Editorial's premise faulty
Your editorial of Tuesday, March 14, suggesting that bringing more buildable land into Ashland's urban growth boundary will lead to more affordable housing is, in my opinion, based on a faulty premise.
When I was employed at Metro (the Portland area's regional planning agency) in the late '80s and early '90s, we worked on a major expansion of the Portland area's urban growth boundary (UGB). The Homebuilder's Association offered the same argument as the Tidings: More land will lead to lower land prices and then to more affordable housing. This major UGB expansion was eventually approved, but instead of lower prices, the price of the newly included land immediately rose to the same level as the land already inside the UGB. The price hikes actually began even before the boundary was expanded, as speculators began buying up land that was under consideration for inclusion.

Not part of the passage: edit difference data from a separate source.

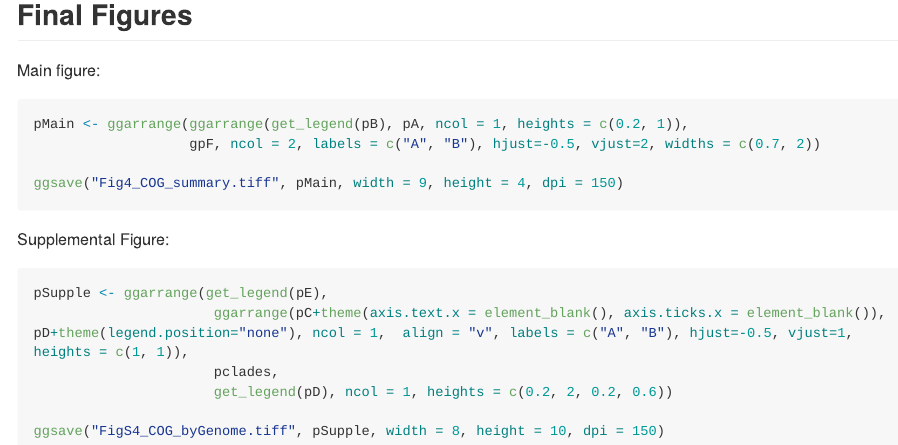
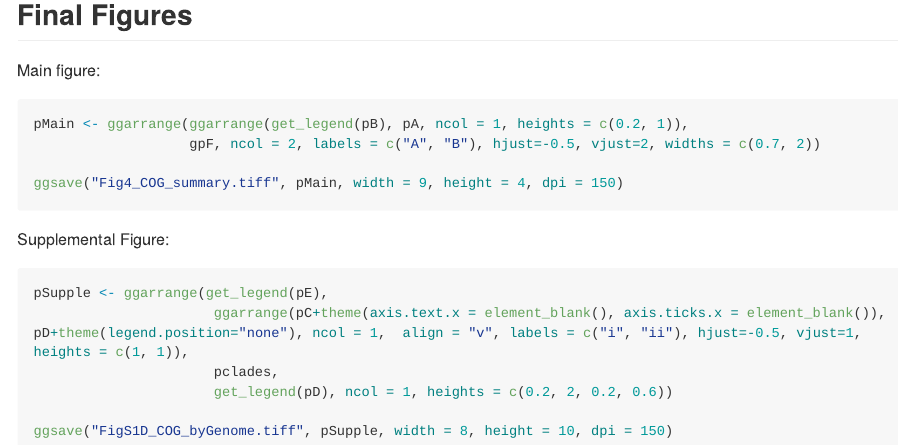
Before and after one commit to KLemonLab/DpiMGE_Manuscript, an R Markdown document (COGAnalysis/DpigCOGAnalysis.Rmd): the page in a window 1100 px wide, from 13940 px down. The pictures show the output file COGAnalysis/DpigCOGAnalysis.md that the author committed with the source, drawn offline in the style of GitHub; long lines of code are wrapped.

Commit message:
Figure S1D panels renamed i and ii

````diff
--- a/COGAnalysis/DpigCOGAnalysis.Rmd
+++ b/COGAnalysis/DpigCOGAnalysis.Rmd
@@ -320,9 +320,9 @@ ggsave("Fig4_COG_summary.tiff", pMain, width = 9, height = 4, dpi = 150)
 Supplemental Figure:
 ```{r eval=FALSE}
 pSupple <- ggarrange(get_legend(pE),
-                      ggarrange(pC+theme(axis.text.x = element_blank(), axis.ticks.x = element_blank()), pD+theme(legend.position="none"), ncol = 1,  align = "v", labels = c("A", "B"), hjust=-0.5, vjust=1, heights = c(1, 1)),
+                      ggarrange(pC+theme(axis.text.x = element_blank(), axis.ticks.x = element_blank()), pD+theme(legend.position="none"), ncol = 1,  align = "v", labels = c("i", "ii"), hjust=-0.5, vjust=1, heights = c(1, 1)),
                       pclades,
                       get_legend(pD), ncol = 1, heights = c(0.2, 2, 0.2, 0.6))
 
-ggsave("FigS4_COG_byGenome.tiff", pSupple, width = 8, height = 10, dpi = 150)
+ggsave("FigS1D_COG_byGenome.tiff", pSupple, width = 8, height = 10, dpi = 150)
 ```
````
Also changed, not shown: COGAnalysis/DpigCOGAnalysis.md, 1 other file.
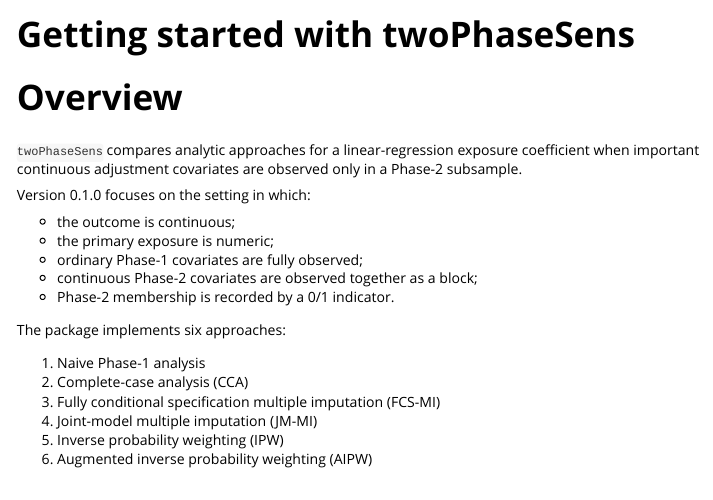
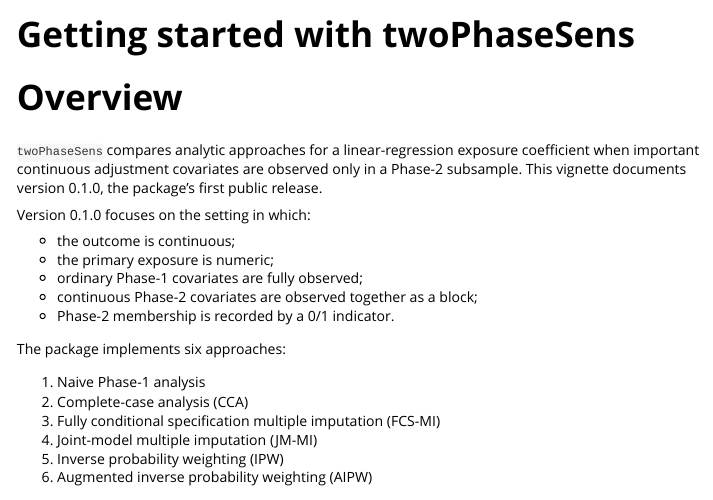
Before and after one commit to rophenceojiambo/twoPhaseSens, an R Markdown document (vignettes/getting-started.Rmd): the page in a window 1100 px wide, from its top. Rendered offline with R 4.5, knitr and Pandoc, with nearby package versions; some code elsewhere in the file could not run offline; long lines of code are wrapped.

Commit message:
Describe 0.1.0 as first public release in vignette

```diff
--- a/vignettes/getting-started.Rmd
+++ b/vignettes/getting-started.Rmd
@@ -22,7 +22,8 @@ library(twoPhaseSens)
 
 `twoPhaseSens` compares analytic approaches for a linear-regression exposure
 coefficient when important continuous adjustment covariates are observed only in
-a Phase-2 subsample.
+a Phase-2 subsample. This vignette documents version 0.1.0, the package's first
+public release.
 
 Version 0.1.0 focuses on the setting in which:
 
```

I agree with the Tidings that Ashland needs more land for housing. But the Metro experience shows that it is not reasonable to expect that more land necessarily equals lower land prices and more affordable housing.